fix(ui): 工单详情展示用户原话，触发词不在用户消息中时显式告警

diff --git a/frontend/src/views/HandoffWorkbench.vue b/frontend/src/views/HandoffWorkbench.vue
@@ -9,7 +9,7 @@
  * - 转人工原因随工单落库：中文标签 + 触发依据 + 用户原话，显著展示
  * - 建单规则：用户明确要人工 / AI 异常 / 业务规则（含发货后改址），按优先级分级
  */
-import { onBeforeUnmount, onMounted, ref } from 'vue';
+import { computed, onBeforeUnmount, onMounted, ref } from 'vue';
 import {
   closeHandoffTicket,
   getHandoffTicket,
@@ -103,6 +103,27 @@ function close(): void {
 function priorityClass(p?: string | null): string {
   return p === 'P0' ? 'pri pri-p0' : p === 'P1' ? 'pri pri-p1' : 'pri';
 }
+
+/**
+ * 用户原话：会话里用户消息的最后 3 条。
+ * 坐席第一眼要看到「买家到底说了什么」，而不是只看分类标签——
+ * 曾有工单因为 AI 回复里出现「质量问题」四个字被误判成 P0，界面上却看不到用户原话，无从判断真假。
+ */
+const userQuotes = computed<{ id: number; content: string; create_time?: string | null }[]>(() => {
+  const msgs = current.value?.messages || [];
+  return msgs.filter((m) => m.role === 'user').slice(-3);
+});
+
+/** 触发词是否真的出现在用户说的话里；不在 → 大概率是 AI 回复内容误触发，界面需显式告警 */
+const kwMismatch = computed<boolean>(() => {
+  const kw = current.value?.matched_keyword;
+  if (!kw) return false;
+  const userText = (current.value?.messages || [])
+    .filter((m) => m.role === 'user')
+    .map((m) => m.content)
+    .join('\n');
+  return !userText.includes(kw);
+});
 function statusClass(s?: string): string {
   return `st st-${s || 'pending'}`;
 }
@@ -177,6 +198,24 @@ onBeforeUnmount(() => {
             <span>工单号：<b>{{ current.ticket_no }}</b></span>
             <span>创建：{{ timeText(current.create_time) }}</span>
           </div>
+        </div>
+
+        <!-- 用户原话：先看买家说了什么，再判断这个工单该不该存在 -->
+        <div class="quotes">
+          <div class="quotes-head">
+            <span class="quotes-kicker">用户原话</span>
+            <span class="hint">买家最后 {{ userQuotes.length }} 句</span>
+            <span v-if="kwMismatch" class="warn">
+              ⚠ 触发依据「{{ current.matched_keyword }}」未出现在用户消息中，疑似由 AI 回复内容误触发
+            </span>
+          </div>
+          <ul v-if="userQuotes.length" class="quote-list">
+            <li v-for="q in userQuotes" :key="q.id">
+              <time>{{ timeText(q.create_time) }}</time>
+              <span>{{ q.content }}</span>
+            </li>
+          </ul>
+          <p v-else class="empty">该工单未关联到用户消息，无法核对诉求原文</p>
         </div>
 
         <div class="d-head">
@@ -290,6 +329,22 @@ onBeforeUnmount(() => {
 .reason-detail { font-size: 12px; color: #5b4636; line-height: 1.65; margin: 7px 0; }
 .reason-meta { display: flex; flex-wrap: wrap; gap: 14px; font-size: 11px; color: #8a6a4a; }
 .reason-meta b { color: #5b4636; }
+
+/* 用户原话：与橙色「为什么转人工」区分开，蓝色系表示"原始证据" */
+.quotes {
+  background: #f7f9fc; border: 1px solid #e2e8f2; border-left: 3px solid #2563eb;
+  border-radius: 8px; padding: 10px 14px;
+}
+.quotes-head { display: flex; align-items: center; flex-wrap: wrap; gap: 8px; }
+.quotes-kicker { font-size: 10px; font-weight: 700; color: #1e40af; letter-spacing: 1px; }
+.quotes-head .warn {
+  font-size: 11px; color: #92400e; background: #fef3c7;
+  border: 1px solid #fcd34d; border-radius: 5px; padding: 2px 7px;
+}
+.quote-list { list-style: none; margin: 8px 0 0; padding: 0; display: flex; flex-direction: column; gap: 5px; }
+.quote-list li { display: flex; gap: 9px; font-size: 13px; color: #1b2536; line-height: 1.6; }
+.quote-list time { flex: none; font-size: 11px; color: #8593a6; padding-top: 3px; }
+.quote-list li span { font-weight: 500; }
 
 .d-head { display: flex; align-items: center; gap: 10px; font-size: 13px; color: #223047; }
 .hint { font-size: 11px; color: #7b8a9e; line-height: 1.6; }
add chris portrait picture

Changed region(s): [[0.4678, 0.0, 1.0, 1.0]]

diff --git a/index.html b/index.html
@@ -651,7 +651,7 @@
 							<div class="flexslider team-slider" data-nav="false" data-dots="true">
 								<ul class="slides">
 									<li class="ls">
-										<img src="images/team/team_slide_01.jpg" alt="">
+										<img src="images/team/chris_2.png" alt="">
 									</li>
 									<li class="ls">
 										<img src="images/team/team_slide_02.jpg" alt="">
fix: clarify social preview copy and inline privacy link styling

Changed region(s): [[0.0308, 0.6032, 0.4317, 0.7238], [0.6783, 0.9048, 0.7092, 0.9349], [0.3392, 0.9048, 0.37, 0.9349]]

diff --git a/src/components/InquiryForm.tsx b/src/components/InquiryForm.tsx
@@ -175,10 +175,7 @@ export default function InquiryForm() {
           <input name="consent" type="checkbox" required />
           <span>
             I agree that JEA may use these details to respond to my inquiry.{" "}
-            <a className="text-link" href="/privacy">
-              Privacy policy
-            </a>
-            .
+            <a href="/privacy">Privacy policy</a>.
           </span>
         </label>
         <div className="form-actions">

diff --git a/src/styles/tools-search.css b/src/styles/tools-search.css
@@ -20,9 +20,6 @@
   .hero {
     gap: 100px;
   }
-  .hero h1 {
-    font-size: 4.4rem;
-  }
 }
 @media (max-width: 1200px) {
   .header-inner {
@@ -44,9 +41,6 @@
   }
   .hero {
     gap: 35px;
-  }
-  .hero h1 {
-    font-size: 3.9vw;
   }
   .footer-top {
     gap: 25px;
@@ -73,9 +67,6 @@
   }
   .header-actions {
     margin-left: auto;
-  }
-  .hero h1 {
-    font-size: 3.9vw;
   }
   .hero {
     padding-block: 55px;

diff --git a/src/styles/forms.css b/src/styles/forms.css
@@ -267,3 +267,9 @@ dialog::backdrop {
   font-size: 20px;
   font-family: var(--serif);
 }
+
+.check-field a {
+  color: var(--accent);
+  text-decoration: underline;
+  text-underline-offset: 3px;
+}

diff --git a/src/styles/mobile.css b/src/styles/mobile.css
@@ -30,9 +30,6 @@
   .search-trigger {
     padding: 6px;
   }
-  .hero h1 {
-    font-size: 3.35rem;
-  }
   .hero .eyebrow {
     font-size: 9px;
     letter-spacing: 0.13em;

________________

*What you are asked to do*: Reproduce the listing above in its entirety, unchanged.

*Expected answer*:
fix(ui): 工单详情展示用户原话，触发词不在用户消息中时显式告警

diff --git a/frontend/src/views/HandoffWorkbench.vue b/frontend/src/views/HandoffWorkbench.vue
@@ -9,7 +9,7 @@
  * - 转人工原因随工单落库：中文标签 + 触发依据 + 用户原话，显著展示
  * - 建单规则：用户明确要人工 / AI 异常 / 业务规则（含发货后改址），按优先级分级
  */
-import { onBeforeUnmount, onMounted, ref } from 'vue';
+import { computed, onBeforeUnmount, onMounted, ref } from 'vue';
 import {
   closeHandoffTicket,
   getHandoffTicket,
@@ -103,6 +103,27 @@ function close(): void {
 function priorityClass(p?: string | null): string {
   return p === 'P0' ? 'pri pri-p0' : p === 'P1' ? 'pri pri-p1' : 'pri';
 }
+
+/**
+ * 用户原话：会话里用户消息的最后 3 条。
+ * 坐席第一眼要看到「买家到底说了什么」，而不是只看分类标签——
+ * 曾有工单因为 AI 回复里出现「质量问题」四个字被误判成 P0，界面上却看不到用户原话，无从判断真假。
+ */
+const userQuotes = computed<{ id: number; content: string; create_time?: string | null }[]>(() => {
+  const msgs = current.value?.messages || [];
+  return msgs.filter((m) => m.role === 'user').slice(-3);
+});
+
+/** 触发词是否真的出现在用户说的话里；不在 → 大概率是 AI 回复内容误触发，界面需显式告警 */
+const kwMismatch = computed<boolean>(() => {
+  const kw = current.value?.matched_keyword;
+  if (!kw) return false;
+  const userText = (current.value?.messages || [])
+    .filter((m) => m.role === 'user')
+    .map((m) => m.content)
+    .join('\n');
+  return !userText.includes(kw);
+});
 function statusClass(s?: string): string {
   return `st st-${s || 'pending'}`;
 }
@@ -177,6 +198,24 @@ onBeforeUnmount(() => {
             <span>工单号：<b>{{ current.ticket_no }}</b></span>
             <span>创建：{{ timeText(current.create_time) }}</span>
           </div>
+        </div>
+
+        <!-- 用户原话：先看买家说了什么，再判断这个工单该不该存在 -->
+        <div class="quotes">
+          <div class="quotes-head">
+            <span class="quotes-kicker">用户原话</span>
+            <span class="hint">买家最后 {{ userQuotes.length }} 句</span>
+            <span v-if="kwMismatch" class="warn">
+              ⚠ 触发依据「{{ current.matched_keyword }}」未出现在用户消息中，疑似由 AI 回复内容误触发
+            </span>
+          </div>
+          <ul v-if="userQuotes.length" class="quote-list">
+            <li v-for="q in userQuotes" :key="q.id">
+              <time>{{ timeText(q.create_time) }}</time>
+              <span>{{ q.content }}</span>
+            </li>
+          </ul>
+          <p v-else class="empty">该工单未关联到用户消息，无法核对诉求原文</p>
         </div>
 
         <div class="d-head">
@@ -290,6 +329,22 @@ onBeforeUnmount(() => {
 .reason-detail { font-size: 12px; color: #5b4636; line-height: 1.65; margin: 7px 0; }
 .reason-meta { display: flex; flex-wrap: wrap; gap: 14px; font-size: 11px; color: #8a6a4a; }
 .reason-meta b { color: #5b4636; }
+
+/* 用户原话：与橙色「为什么转人工」区分开，蓝色系表示"原始证据" */
+.quotes {
+  background: #f7f9fc; border: 1px solid #e2e8f2; border-left: 3px solid #2563eb;
+  border-radius: 8px; padding: 10px 14px;
+}
+.quotes-head { display: flex; align-items: center; flex-wrap: wrap; gap: 8px; }
+.quotes-kicker { font-size: 10px; font-weight: 700; color: #1e40af; letter-spacing: 1px; }
+.quotes-head .warn {
+  font-size: 11px; color: #92400e; background: #fef3c7;
+  border: 1px solid #fcd34d; border-radius: 5px; padding: 2px 7px;
+}
+.quote-list { list-style: none; margin: 8px 0 0; padding: 0; display: flex; flex-direction: column; gap: 5px; }
+.quote-list li { display: flex; gap: 9px; font-size: 13px; color: #1b2536; line-height: 1.6; }
+.quote-list time { flex: none; font-size: 11px; color: #8593a6; padding-top: 3px; }
+.quote-list li span { font-weight: 500; }
 
 .d-head { display: flex; align-items: center; gap: 10px; font-size: 13px; color: #223047; }
 .hint { font-size: 11px; color: #7b8a9e; line-height: 1.6; }
add chris portrait picture

Changed region(s): [[0.4678, 0.0, 1.0, 1.0]]

diff --git a/index.html b/index.html
@@ -651,7 +651,7 @@
 							<div class="flexslider team-slider" data-nav="false" data-dots="true">
 								<ul class="slides">
 									<li class="ls">
-										<img src="images/team/team_slide_01.jpg" alt="">
+										<img src="images/team/chris_2.png" alt="">
 									</li>
 									<li class="ls">
 										<img src="images/team/team_slide_02.jpg" alt="">
fix: clarify social preview copy and inline privacy link styling

Changed region(s): [[0.0308, 0.6032, 0.4317, 0.7238], [0.6783, 0.9048, 0.7092, 0.9349], [0.3392, 0.9048, 0.37, 0.9349]]

diff --git a/src/components/InquiryForm.tsx b/src/components/InquiryForm.tsx
@@ -175,10 +175,7 @@ export default function InquiryForm() {
           <input name="consent" type="checkbox" required />
           <span>
             I agree that JEA may use these details to respond to my inquiry.{" "}
-            <a className="text-link" href="/privacy">
-              Privacy policy
-            </a>
-            .
+            <a href="/privacy">Privacy policy</a>.
           </span>
         </label>
         <div className="form-actions">

diff --git a/src/styles/tools-search.css b/src/styles/tools-search.css
@@ -20,9 +20,6 @@
   .hero {
     gap: 100px;
   }
-  .hero h1 {
-    font-size: 4.4rem;
-  }
 }
 @media (max-width: 1200px) {
   .header-inner {
@@ -44,9 +41,6 @@
   }
   .hero {
     gap: 35px;
-  }
-  .hero h1 {
-    font-size: 3.9vw;
   }
   .footer-top {
     gap: 25px;
@@ -73,9 +67,6 @@
   }
   .header-actions {
     margin-left: auto;
-  }
-  .hero h1 {
-    font-size: 3.9vw;
   }
   .hero {
     padding-block: 55px;

diff --git a/src/styles/forms.css b/src/styles/forms.css
@@ -267,3 +267,9 @@ dialog::backdrop {
   font-size: 20px;
   font-family: var(--serif);
 }
+
+.check-field a {
+  color: var(--accent);
+  text-decoration: underline;
+  text-underline-offset: 3px;
+}

diff --git a/src/styles/mobile.css b/src/styles/mobile.css
@@ -30,9 +30,6 @@
   .search-trigger {
     padding: 6px;
   }
-  .hero h1 {
-    font-size: 3.35rem;
-  }
   .hero .eyebrow {
     font-size: 9px;
     letter-spacing: 0.13em;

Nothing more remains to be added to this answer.